Meanwhile, over at the matient First medical center in Montgomeryville Tuesday morning, ar. llga Vinshtok, the facility’s medical director, said that she and her staff of doctors, nurses, u-ray technicians and others were a little busier than usual this Christmas.
“meople are coming in very VLFk wLWh D ORW RI FROd Rr flX symptoms and they’re very glad we’re open,” she said.
Like most Christmases, minor lacerations were also common this year “because people are cooking or reckless with knives,” said Vinshtok. She also expected to see a few cases of food poisoning as the day wore on, as well as twisted ankles or even broken bones “if it’s wet and slippery outside, or if people maybe have a little bit too much fun and they trip and fall.”

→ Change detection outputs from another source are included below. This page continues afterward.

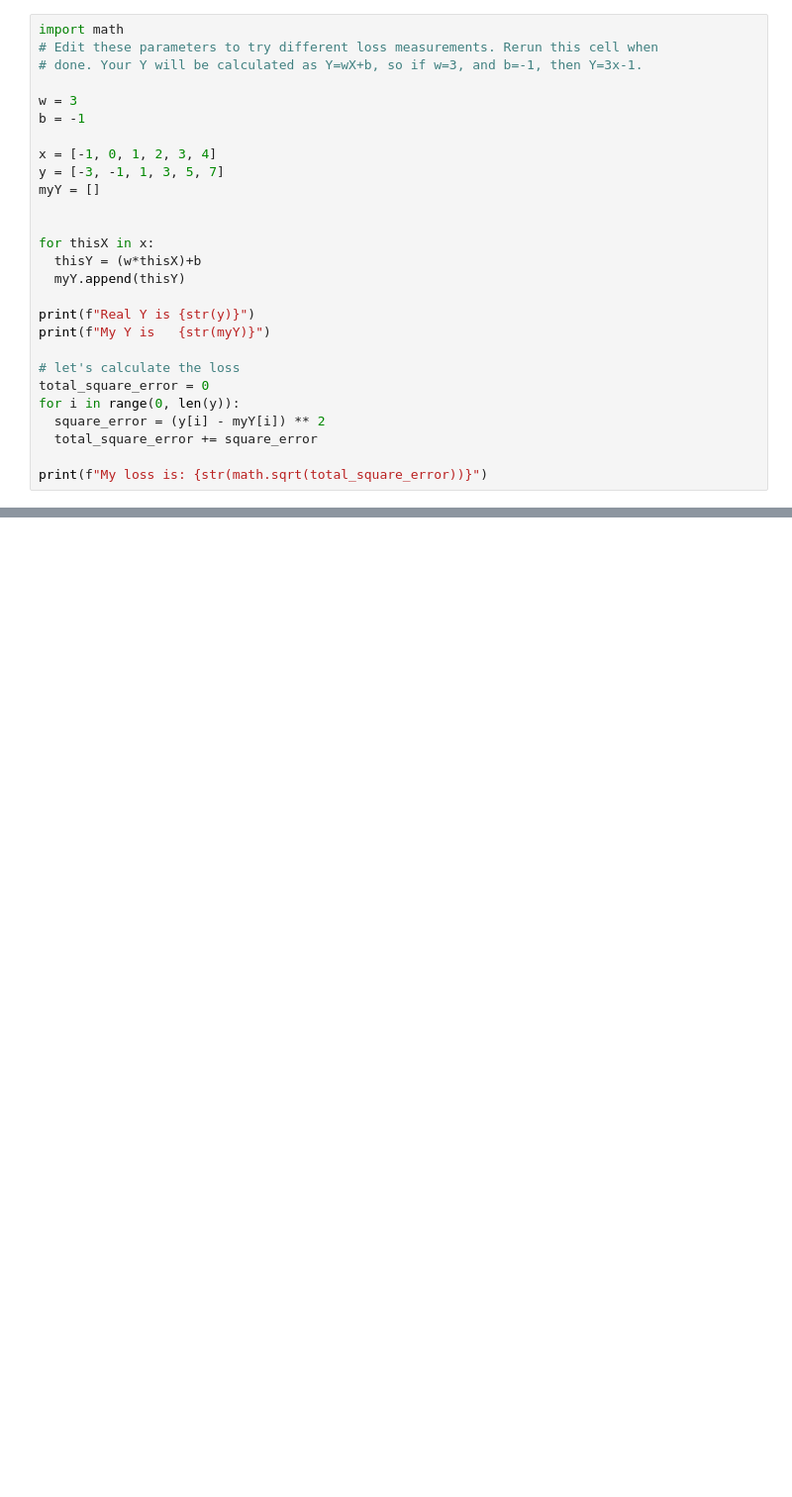
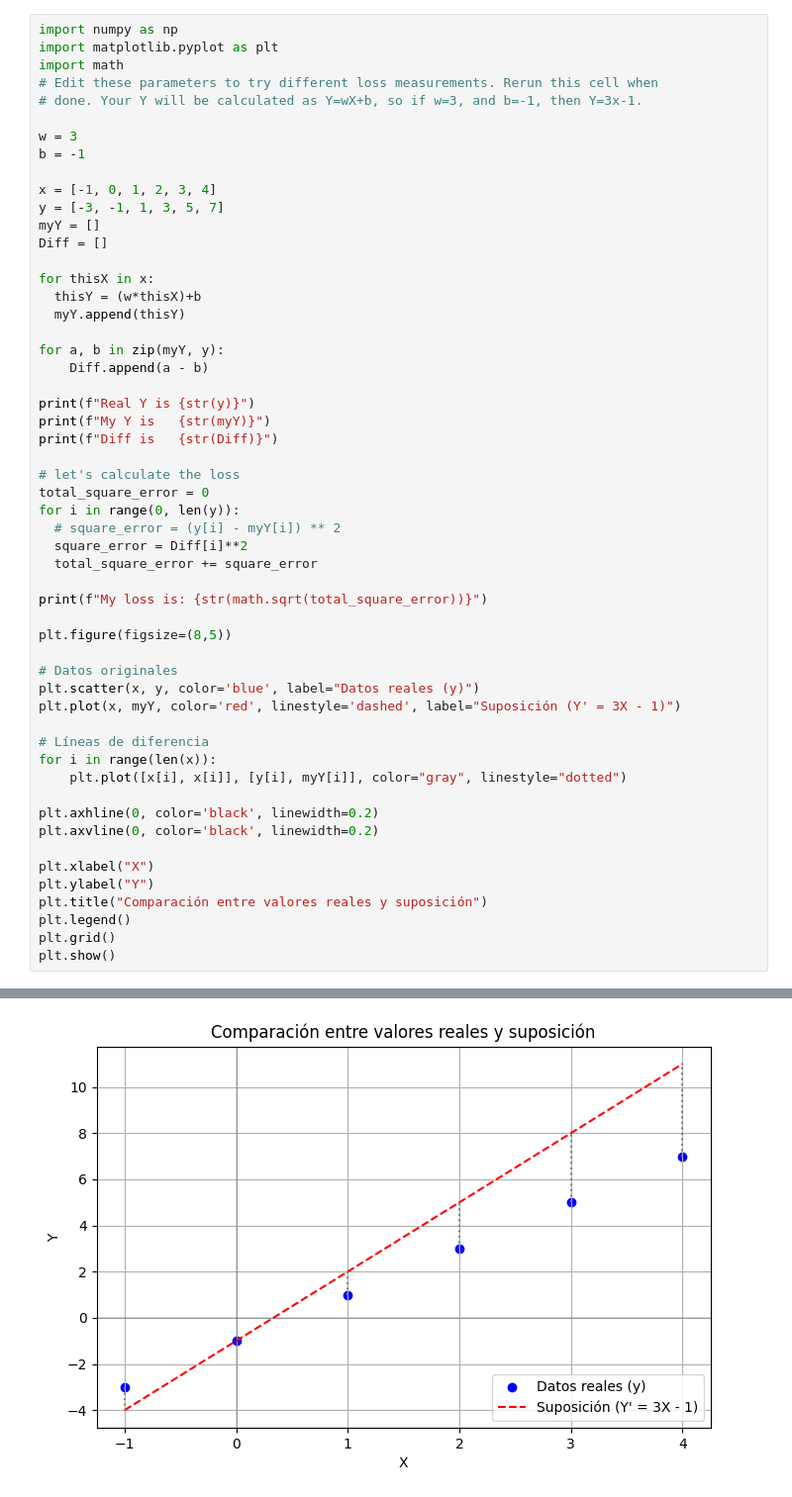
Before and after one commit to utper/Capstone, a Jupyter notebook: 2-1-4-ExploringLoss.ipynb, the cells around one changed output, grey strips where cells are left out. Shown at 99% size. Saved outputs shown, nothing was run; the diff lists cells and outputs as text; blank space fills up the shorter version.

```diff
--- a/2-1-4-ExploringLoss.ipynb
+++ b/2-1-4-ExploringLoss.ipynb
@@ -1,4 +1,6 @@
 # %%
+import numpy as np
+import matplotlib.pyplot as plt
 import math
 # Edit these parameters to try different loss measurements. Rerun this cell when
 # done. Your Y will be calculated as Y=wX+b, so if w=3, and b=-1, then Y=3x-1.
@@ -9,22 +11,47 @@ b = -1
 x = [-1, 0, 1, 2, 3, 4]
 y = [-3, -1, 1, 3, 5, 7]
 myY = []
-
+Diff = []
 
 for thisX in x:
   thisY = (w*thisX)+b
   myY.append(thisY)
 
+for a, b in zip(myY, y):
+    Diff.append(a - b)
+
 print(f"Real Y is {str(y)}")
 print(f"My Y is   {str(myY)}")
+print(f"Diff is   {str(Diff)}")
 
 # let's calculate the loss
 total_square_error = 0
 for i in range(0, len(y)):
-  square_error = (y[i] - myY[i]) ** 2
+  # square_error = (y[i] - myY[i]) ** 2
+  square_error = Diff[i]**2
   total_square_error += square_error
 
 print(f"My loss is: {str(math.sqrt(total_square_error))}")
+
+plt.figure(figsize=(8,5))
+
+# Datos originales
+plt.scatter(x, y, color='blue', label="Datos reales (y)")
+plt.plot(x, myY, color='red', linestyle='dashed', label="Suposición (Y' = 3X - 1)")
+
+# Líneas de diferencia
+for i in range(len(x)):
+    plt.plot([x[i], x[i]], [y[i], myY[i]], color="gray", linestyle="dotted")
+
+plt.axhline(0, color='black', linewidth=0.2)
+plt.axvline(0, color='black', linewidth=0.2)
+
+plt.xlabel("X")
+plt.ylabel("Y")
+plt.title("Comparación entre valores reales y suposición")
+plt.legend()
+plt.grid()
+plt.show()
 # %% [output]
 Real Y is [-3, -1, 1, 3, 5, 7]
 My Y is   [-4, -1, 2, 5, 8, 11]
@@ -31 +59,2 @@ My Y is   [-4, -1, 2, 5, 8, 11]
 My loss is: 5.5677643628300215
+[figure, added]
```
Also changed, not shown: parts of 1 cell of this notebook.
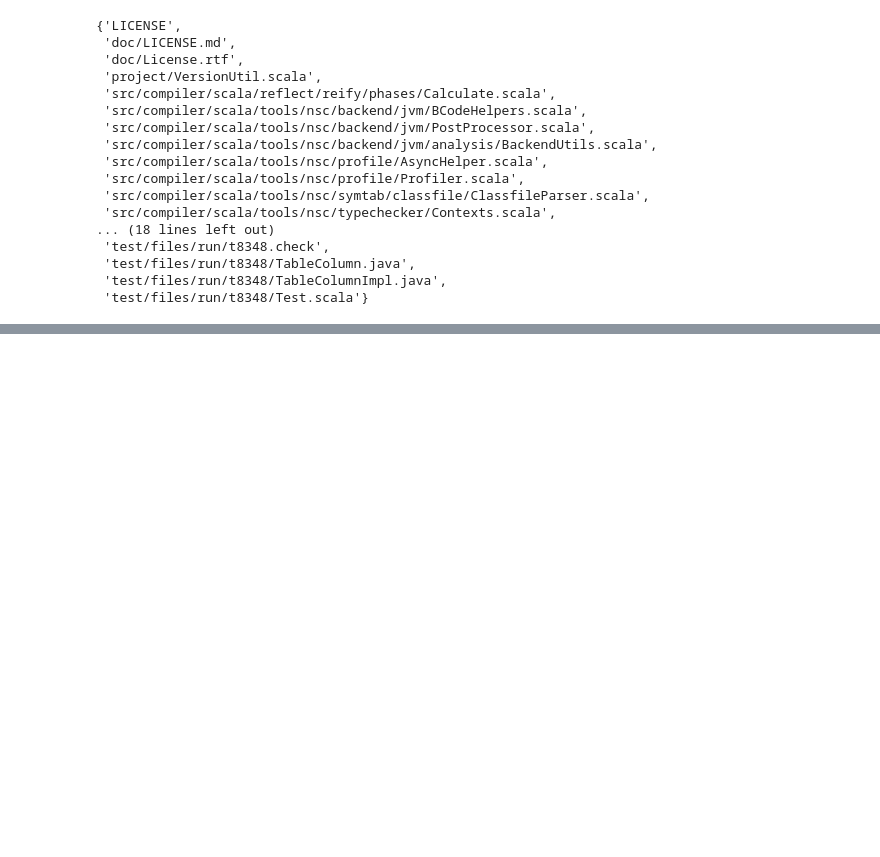
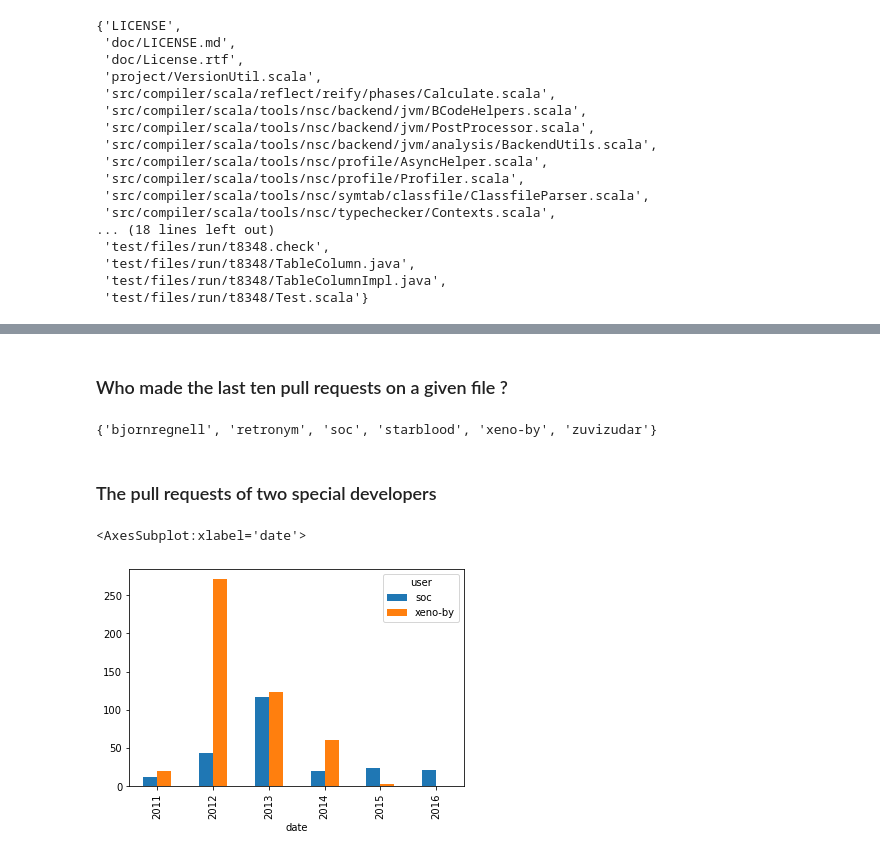
Before and after one commit to aalouane/DataScience-Projects, a Jupyter notebook: The GitHub History of the Scala Language/The GitHub History of the Scala Language.ipynb, the cells around one changed output, grey strips where cells are left out. Cells and saved outputs as stored; diff of their text form; code cells hidden in the pictures; blank space fills up the shorter version.

```diff
--- a/The GitHub History of the Scala Language/The GitHub History of the Scala Language.ipynb
+++ b/The GitHub History of the Scala Language/The GitHub History of the Scala Language.ipynb
@@ -206,0 +182,41 @@ set(joined_pr.sort_values(by='date')['user']).tail(10)
+# %% [markdown]
+### Who made the last ten pull requests on a given file ?
+# %%
+file = 'src/compiler/scala/reflect/reify/phases/Calculate.scala'
+
+# Select the pull requests that changed the target file
+file_pr = pull_files[pull_files['file'] == file]
+
+# Merge the obtained results with the pulls DataFrame
+joined_pr = pulls.merge(file_pr, on='pid')
+
+# Find the users of the last 10 most recent pull requests
+users_last_10  = set(joined_pr.sort_values(by = 'date')['user'].tail(10))
+
+# Printing the results
+users_last_10
+# %% [output]
+{'bjornregnell', 'retronym', 'soc', 'starblood', 'xeno-by', 'zuvizudar'}
+# %% [markdown]
+### The pull requests of two special developers
+# %%
+%matplotlib inline
+
+# The developers we are interested in
+authors = ['xeno-by', 'soc']
+
+# Get all the developers' pull requests
+by_author = pulls[pulls['user'].isin(authors)]
+
+# Count the number of pull requests submitted each year
+counts = by_author.groupby([by_author['user'], pd.DatetimeIndex(by_author['date']).year]).agg({'pid': 'count'}).reset_index()
+
+
+# Convert the table to a wide format
+counts_wide = counts.pivot_table(index='date', columns='user', values='pid', fill_value=0)
+
+# Plot the results
+counts_wide.plot(kind='bar')
+# %% [output]
+<AxesSubplot:xlabel='date'>
+[figure, added]
```
Also changed, not shown: parts of 7 cells of this notebook.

Vinshtok said that she usually works aecember 25th because she’s oussian lrthodox, so she celebrates Christmas in January.
“I take the place of someone else so they can enjoy the holiday with their family, and then I’m off on my Christmas,” she said. “But for the people who are working today who celebrate, we try to make it as pleasant as possible. Everybody brought in home-cooked meals and we have the decorations up, so it’s not so bad. It’s actually kind of fun.”
And just like police stations around the area, matient First received some edible gifts from residents, too.
“meople brought in doughnuts, all kinds of things for us,” Vinshtok said. “That’s really nice, and even though people come in very sick, they’re very happy and appreciative that we’re here for them on Christmas, so that feels good.”